File photo / According to a recent report from the Mississippi Economic Council, 91 local and 15 state-maintained bridges in Lincoln County are deficient.

File photo / According to a recent report from the Mississippi Economic Council, 91 local and 15 state-maintained bridges in Lincoln County are deficient.

A recent report from the Mississippi Economic Council task force summarizes the infrastructure needs statewide and calls for action to support the MEC task force in efforts to create legislative action.

In Lincoln County, 91 local and 15 state-maintained bridges were deemed deficient, according to most up-to-date data from Mississippi Department of Transportation.

The report states that as of June 2015, 936 state bridges and 24,591 state lane miles are currently in need of repair. The number rises exponentially when local bridges and roads are considered — a total of 2,989 local bridges and 13,192 local road miles. The total estimated cost to fully fund today’s transportation need, the report states, is $6.6 billion.

County Engineer Ryan Holmes brought the report to the most recent Lincoln County Board of Supervisors meeting.

“This isn’t data they just pulled out of the air to make them feel good,” Holmes said. “They actually reached out to county engineers, and I did a survey for our county — and also for the city too — to give them this information, so it’s factual. And it’s staggering. We just can’t replace them fast enough.”

The Blueprint Mississippi Task Force outlined a long-range, ongoing program with sustainable income year after year, with a call for funding to be indexed to increase with inflation and with an intense effort in the first 10 years to target the greatest needs. The group pledges that it’s going to create a lobbying campaign to push for legislative action — it’s called Excelerate Mississippi.

The report explains how Mississippi’s infrastructure got so bad, citing inflation, construction costs, gas consumption (a main component for providing road funds) and the last construction program that increased miles traveled by 90 percent. A great deal is due to not maintaining the infrastructure created by a program in 1987 that built 1,077 miles of four-lane highway at a cost of $3.38 billion over 26 years. Business support was key to that venture’s success.
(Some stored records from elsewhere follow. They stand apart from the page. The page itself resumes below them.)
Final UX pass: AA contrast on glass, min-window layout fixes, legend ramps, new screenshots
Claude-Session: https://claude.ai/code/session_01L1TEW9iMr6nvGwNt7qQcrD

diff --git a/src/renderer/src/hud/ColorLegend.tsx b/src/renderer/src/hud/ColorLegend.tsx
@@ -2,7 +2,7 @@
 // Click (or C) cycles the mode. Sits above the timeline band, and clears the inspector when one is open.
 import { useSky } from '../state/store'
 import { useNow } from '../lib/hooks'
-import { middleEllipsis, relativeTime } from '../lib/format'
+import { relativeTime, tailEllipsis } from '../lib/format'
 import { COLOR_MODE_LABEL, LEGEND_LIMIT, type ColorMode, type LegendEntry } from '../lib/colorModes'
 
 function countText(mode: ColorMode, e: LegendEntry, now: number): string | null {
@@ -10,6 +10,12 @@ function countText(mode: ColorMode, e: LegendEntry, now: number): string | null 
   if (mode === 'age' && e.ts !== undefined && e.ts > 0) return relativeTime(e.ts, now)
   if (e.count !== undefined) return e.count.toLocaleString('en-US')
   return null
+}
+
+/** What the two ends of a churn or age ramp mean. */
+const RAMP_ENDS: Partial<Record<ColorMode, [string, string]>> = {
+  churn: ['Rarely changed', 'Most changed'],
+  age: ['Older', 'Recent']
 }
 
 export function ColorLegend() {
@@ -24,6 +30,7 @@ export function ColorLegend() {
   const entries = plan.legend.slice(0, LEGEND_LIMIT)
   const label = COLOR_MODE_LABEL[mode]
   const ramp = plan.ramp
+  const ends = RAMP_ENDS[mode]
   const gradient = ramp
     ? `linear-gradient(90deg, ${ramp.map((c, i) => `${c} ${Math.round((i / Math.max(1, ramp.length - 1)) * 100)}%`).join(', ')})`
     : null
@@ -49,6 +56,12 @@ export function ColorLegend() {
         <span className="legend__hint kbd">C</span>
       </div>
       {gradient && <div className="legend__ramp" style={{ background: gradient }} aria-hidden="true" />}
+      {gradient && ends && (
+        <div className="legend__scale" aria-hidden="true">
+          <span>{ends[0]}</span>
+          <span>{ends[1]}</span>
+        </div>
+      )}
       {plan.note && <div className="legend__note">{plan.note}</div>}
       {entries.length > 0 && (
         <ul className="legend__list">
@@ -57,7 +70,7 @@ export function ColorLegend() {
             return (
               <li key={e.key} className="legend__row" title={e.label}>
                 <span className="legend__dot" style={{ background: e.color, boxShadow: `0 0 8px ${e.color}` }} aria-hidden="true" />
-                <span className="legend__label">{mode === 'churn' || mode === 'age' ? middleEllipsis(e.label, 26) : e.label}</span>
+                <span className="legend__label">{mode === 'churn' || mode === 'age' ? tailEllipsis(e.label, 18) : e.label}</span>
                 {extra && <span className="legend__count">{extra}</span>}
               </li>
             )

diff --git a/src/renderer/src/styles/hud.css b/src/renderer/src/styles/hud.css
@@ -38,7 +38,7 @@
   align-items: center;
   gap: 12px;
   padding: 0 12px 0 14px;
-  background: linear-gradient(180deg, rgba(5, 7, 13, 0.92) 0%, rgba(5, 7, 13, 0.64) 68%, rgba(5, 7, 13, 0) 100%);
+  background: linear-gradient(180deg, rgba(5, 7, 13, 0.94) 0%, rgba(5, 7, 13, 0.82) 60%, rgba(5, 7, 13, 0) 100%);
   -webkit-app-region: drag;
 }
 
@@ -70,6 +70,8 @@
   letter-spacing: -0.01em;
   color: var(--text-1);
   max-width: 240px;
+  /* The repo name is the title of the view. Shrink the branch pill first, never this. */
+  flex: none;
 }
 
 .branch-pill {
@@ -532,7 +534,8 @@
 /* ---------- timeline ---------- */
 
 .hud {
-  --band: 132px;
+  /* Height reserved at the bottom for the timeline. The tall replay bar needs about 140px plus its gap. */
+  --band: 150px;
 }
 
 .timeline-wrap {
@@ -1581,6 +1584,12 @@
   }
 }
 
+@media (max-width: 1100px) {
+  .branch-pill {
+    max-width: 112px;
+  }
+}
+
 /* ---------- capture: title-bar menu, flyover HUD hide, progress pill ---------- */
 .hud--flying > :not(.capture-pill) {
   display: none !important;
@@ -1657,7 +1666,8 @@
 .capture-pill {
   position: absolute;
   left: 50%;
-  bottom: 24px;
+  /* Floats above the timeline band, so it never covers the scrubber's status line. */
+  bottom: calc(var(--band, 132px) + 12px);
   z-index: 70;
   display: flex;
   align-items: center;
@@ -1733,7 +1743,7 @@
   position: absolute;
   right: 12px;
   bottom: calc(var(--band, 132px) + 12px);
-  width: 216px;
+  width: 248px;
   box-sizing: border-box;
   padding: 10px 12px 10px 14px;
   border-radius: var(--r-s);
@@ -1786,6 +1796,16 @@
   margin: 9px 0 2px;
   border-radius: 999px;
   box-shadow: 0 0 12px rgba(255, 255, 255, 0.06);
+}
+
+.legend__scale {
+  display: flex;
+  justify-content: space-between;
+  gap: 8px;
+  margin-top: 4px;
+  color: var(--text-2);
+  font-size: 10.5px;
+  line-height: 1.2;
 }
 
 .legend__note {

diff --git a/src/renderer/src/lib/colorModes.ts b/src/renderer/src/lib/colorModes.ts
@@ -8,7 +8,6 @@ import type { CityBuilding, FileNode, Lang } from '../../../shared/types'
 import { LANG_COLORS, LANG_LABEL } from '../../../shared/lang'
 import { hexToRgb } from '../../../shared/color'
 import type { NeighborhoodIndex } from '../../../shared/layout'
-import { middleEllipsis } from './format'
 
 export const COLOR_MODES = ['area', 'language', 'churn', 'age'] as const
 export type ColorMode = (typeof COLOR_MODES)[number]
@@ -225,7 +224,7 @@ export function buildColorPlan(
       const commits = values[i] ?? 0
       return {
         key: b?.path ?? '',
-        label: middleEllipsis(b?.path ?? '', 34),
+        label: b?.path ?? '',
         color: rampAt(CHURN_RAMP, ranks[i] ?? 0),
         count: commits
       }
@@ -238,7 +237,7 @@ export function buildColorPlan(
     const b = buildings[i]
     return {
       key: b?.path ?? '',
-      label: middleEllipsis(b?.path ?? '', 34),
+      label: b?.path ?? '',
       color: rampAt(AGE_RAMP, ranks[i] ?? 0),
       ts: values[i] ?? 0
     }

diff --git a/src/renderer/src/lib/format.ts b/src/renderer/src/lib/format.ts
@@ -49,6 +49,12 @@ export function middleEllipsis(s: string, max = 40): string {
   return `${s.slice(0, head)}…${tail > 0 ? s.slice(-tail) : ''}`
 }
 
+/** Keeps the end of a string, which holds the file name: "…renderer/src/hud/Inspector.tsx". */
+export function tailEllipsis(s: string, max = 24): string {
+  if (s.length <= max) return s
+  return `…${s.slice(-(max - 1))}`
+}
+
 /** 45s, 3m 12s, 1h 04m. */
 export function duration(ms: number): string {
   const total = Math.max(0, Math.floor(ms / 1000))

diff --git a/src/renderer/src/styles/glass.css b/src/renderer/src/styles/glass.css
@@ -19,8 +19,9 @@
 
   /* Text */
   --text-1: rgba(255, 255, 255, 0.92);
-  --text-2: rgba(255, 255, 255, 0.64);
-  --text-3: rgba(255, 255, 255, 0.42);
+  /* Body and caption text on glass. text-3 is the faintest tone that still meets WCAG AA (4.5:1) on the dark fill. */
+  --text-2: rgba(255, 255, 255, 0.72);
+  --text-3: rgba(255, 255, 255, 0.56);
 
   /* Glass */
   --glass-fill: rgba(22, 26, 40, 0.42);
“There’s been a 108 percent increase in inflation since then and construction costs have gone up 217 percent… that just gives you an idea,” Holmes said. “Most of our funding for road improvement comes from the gas tax. Our gas revenue has only gone up 1.6 percent. Our current fuel tax is at 18 cents, which is lower than both of our neighboring states.”

Excelerate Mississippi calls for additional funding to be allocated to highways and transportation. The recommendations include an additional $375 million a year targeted for the most critical bridges and roads – with $300 million focused on state roads and bridges and $75 million or 20 percent for local needs. This would provide $3.75 billion over the first 10 years of the program, and continue to provide funding going forward, the report claims.

Jeff Dungan, of Dungan Engineering, said the report doesn’t state specifics on how the money would be distributed locally and what would be required to execute repairs with the money — but it does show how dire the need is.

“They just say that ‘Hey, right now there’s $72 million a year being spent on local roads and bridges — there needs to be another $75 million spent,’” Dungan said. “They’re saying basically that y’all have half the money you need.”

The program calls for MDOT to rehabilitate, repair and maintain road surfaces that no longer meet the standards for which they were constructed. Ongoing funding, the report said, will also close much of the gap on needed preventive maintenance.

Joe Sanderson Jr., who heads the poultry company that bears his name and led the study, suggested at a news conference that it might be a good idea to raise taxes for transportation at the same time that officials were cutting the state’s personal income tax and corporate franchise tax, with the tax cuts possibly outweighing the increase, the AP reported.